The increase in antibiotic resistant bacteria has been causing growing concern. A recent review study implicates the nontherapeutic use of antibiotics in food animals.
Do you prefer the drumstick or are you a breast meat fan? Either way, you could be ingesting far more than you bargained for in your poultry as well as your beef, pork, or farmed fish. Antibiotics are routinely given to livestock to promote growth, prevent disease, and treat illness.
And there is growing concern about the relationship between this routine use of antibiotics in the food animals we consume and the prevalence of antibiotic resistant organisms, or “superbugs” (bacteria, viruses, fungi, and parasites) in our environment.
Though the possible causes have been studied over a number of years, a recent review study by researchers from Tufts University school of Medicine has fingered the nontherapeutic use (i.e. other than to treat illness) of antibiotics in food animals and fish farming as the biggest culprit.
And according to a position paper authored by some of the researchers, “the administration of antibiotics in low doses over long periods of time is one of the strongest selective pressures leading to emergence of resistant bacteria.” The researchers also said that antibiotics are eight times more likely to be used for nontherapeutic purposes than for treating a sick animal.
The antibiotics in your turkey aren’t just a threat as you eat that drumstick. According to the study authors, “... 90 percent of livestock antibiotics are excreted into the environment with resistance spreading directly by contact and indirectly through the food chain, water, air, and manured and sludge-fertilized soils.”

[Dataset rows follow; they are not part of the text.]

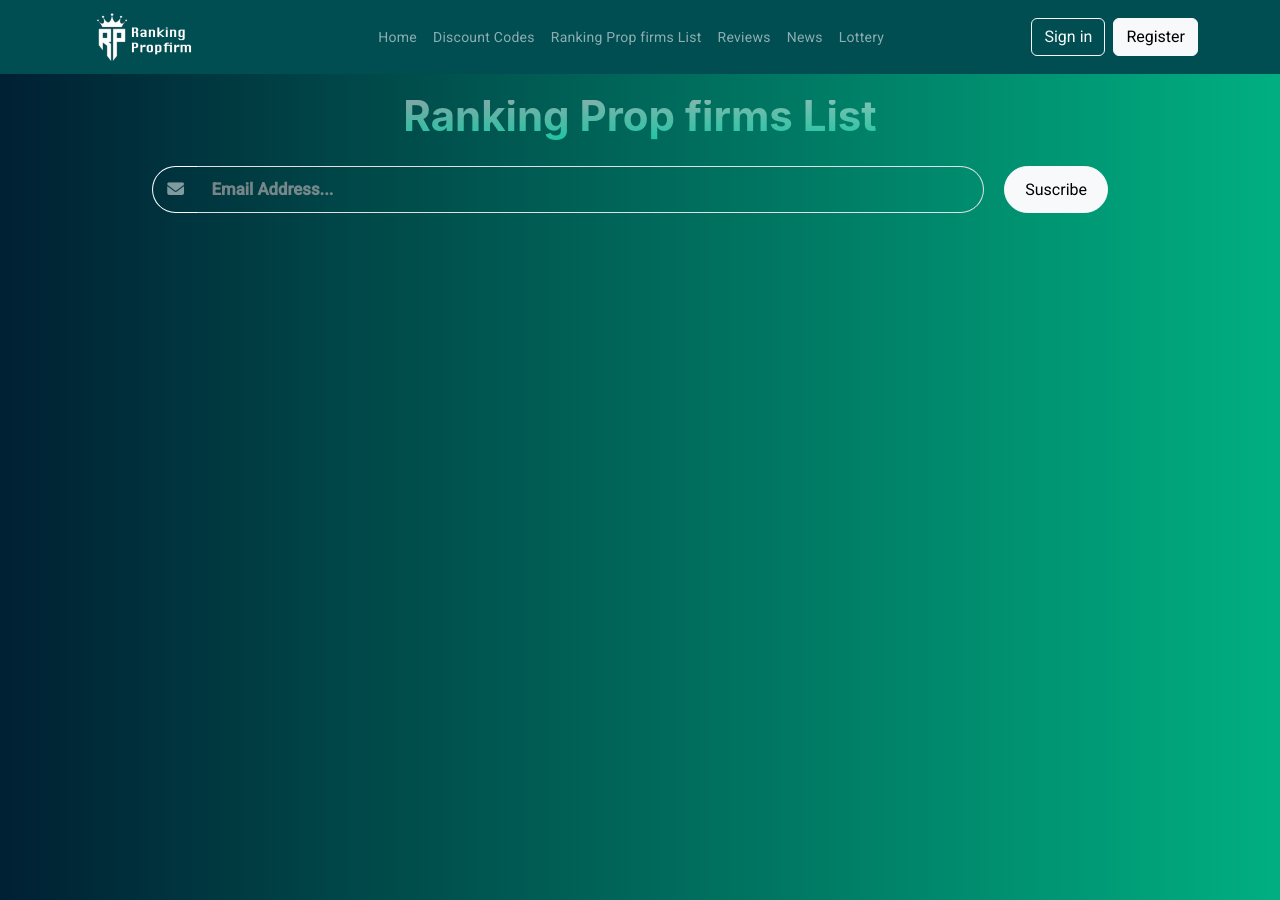
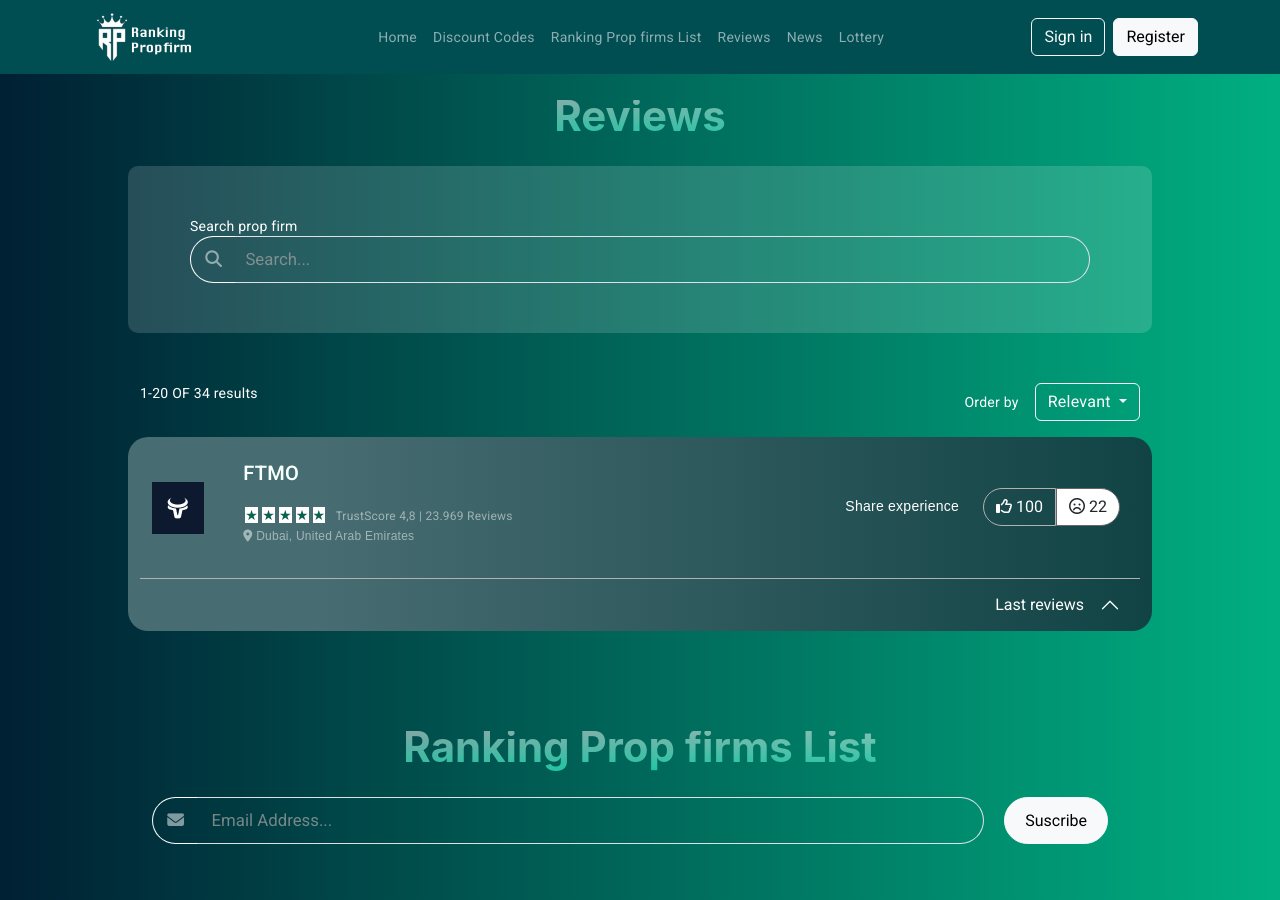
Before and after one commit to jcmloiacono/ranking_propfirm_angular, an Angular app: page / in a window 1280 px wide. Built offline with nearby package versions, Linux system fonts and the light colour scheme.

Commit message:
update component bar-search

```diff
--- a/src/app/app.component.html
+++ b/src/app/app.component.html
@@ -2,6 +2,6 @@
 <!-- <app-home /> -->
 <!-- <app-discount /> -->
 <!-- <app-ranking /> -->
-<!-- <app-reviews /> -->
+<app-reviews />
 <app-news />
 <router-outlet />
--- a/src/app/components/bar-search/bar-search.component.html
+++ b/src/app/components/bar-search/bar-search.component.html
@@ -1,7 +1,8 @@
 <div class="filter-group" [ngClass]="{'homeSearch': homePage, 'otherSearch': !homePage}">
     <label class="text-white" for="search">{{ labelText }}</label>
     <div class="input-group align-items-center">
+        <i class="fas fa-search"></i>
         <input type="text" id="search" [(ngModel)]="searchTerm" (input)="applyFilters()"
-            class="form-control" placeholder=" search...">
+            class="form-control" placeholder="Search...">
     </div>
 </div>
--- a/src/app/components/bar-search/bar-search.component.scss
+++ b/src/app/components/bar-search/bar-search.component.scss
@@ -1,26 +1,20 @@
-.otherSearch input{
+input{
+    color: #fff;
     background-color: transparent;
     border-radius: 25px;
-    margin-top: 5px;
-    color: #fff;
-    padding-left: 20px;
-}
-
-input{
-    color: #fff;
+    padding: 10px;
+    font-size: 1.2em;
+    border-left: none;
 }
 input::placeholder{
     color: #a3a3a3b8;
-    font-family: "Font Awesome 5 Free";
-    font-weight: 600;
 }
 
-.homeSearch input {
-    padding: 3px 12px 3px 12px;
-    gap: 0px;
-    border-radius: 6px;
-    background-color: transparent;
-    border: solid 1px #ffffff80;
-    font-size: .8em;
-    color: #fff;
+.fas{
+    border: solid 1px #fff;
+    border-right: none;
+    border-radius: 25px;
+    font-size: 1.2em;
+    padding: 14.2px;
+    color:#ffffff80;
 }
--- a/src/app/components/newsletter/newsletter.component.scss
+++ b/src/app/components/newsletter/newsletter.component.scss
@@ -8,7 +8,6 @@ input{
 }
 input::placeholder{
     color: #a3a3a3b8;
-    font-weight: 600;
 }
 
 .fas{
```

Though the World Health Organization (WHO) says drug use in farm animals plays a significant role in spreading antibiotic-resistant bacteria and the European Union is phasing out nontherapeutic antibiotic use in livestock, the same is not true in Canada.
What can we do?